So says this article today on The Guardian. (The writer must have found a special version of Amazon's Kindle, btw, as he talks about its wifi capabilities... I'm pretty sure the only model that currently exists uses cellular technology, not wifi.)
The article goes on to talk about how the real money is in distribution, not content. He makes it sound like the telecoms and other providers are the place to be and will find themselves in a much more lucrative spot than the content providers. While there are certainly plenty of free content providers out there, and that number will continue to grow, I tend to think the telecoms and other broadband providers are in more of a commodity business than the typical content creator. At the very least I think it's safe to say there's likely to be more brand loyalty for a particular author than a cell phone provider, for example.

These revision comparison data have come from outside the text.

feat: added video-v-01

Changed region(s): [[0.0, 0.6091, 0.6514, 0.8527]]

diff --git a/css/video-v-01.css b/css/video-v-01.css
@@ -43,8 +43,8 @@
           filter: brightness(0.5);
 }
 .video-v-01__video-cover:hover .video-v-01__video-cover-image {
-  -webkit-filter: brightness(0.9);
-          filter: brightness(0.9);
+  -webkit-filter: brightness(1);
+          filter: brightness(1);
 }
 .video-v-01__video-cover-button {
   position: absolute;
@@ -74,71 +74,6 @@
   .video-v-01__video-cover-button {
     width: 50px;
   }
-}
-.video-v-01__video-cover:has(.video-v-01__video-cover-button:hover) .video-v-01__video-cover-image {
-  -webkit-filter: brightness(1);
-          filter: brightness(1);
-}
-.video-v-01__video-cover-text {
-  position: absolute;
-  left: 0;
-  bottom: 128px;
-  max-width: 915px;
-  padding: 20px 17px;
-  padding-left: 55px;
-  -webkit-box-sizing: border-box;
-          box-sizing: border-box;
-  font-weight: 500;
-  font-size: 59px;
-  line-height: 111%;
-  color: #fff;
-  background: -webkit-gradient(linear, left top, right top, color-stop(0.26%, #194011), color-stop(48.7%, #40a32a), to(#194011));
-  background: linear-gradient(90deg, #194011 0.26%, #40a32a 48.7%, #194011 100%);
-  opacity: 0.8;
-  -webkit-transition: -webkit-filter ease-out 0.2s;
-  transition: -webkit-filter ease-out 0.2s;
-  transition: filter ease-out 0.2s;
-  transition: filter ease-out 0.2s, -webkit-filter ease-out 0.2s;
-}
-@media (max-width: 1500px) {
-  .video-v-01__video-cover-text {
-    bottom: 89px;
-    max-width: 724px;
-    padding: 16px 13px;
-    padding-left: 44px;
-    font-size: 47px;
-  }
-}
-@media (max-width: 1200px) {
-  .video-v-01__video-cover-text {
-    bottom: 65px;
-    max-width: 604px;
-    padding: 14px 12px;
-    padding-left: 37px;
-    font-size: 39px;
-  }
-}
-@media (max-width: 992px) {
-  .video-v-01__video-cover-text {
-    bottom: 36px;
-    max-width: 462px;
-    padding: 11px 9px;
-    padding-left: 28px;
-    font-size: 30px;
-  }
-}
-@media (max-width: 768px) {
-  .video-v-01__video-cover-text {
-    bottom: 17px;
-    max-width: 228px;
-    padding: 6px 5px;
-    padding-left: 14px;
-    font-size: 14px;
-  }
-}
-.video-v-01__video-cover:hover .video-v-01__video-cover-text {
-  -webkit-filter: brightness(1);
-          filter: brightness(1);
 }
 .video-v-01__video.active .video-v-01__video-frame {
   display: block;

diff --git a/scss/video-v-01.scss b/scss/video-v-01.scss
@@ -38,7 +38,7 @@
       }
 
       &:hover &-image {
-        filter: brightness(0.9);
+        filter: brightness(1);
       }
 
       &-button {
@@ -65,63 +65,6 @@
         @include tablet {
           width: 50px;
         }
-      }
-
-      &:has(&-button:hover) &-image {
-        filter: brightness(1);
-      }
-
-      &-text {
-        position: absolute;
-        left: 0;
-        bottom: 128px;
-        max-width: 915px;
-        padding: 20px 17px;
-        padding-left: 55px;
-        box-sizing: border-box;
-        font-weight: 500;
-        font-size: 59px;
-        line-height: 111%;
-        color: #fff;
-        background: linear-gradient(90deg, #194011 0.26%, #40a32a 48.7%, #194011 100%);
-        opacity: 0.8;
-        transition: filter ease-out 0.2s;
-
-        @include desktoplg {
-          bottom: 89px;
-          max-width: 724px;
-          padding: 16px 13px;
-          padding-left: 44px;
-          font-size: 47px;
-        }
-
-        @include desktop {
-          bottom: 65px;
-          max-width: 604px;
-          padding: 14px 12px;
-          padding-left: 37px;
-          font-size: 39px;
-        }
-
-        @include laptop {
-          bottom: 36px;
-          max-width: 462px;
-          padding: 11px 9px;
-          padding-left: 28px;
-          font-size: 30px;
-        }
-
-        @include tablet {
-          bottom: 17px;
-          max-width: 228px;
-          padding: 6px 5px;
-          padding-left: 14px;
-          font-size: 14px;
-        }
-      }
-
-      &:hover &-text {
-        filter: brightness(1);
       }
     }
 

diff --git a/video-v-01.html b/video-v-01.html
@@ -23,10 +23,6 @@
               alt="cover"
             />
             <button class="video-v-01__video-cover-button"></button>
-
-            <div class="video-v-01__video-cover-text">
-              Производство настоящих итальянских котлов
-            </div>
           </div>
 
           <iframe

To be fair, taken as a whole, "free content" is one of my biggest and most challenging competitors. I'd like to think the availability of free content forces me to come up with new and better ways to distinguish our products from the free alternatives which are often deemed "good enough." Despite this challenge, I'd rather work on building memorable content and brands than fight to earn someone's broadband loyalties. Then again, I know there's money in those pipes...I generally curse and scream every time I get my family's cable and cell phone bills!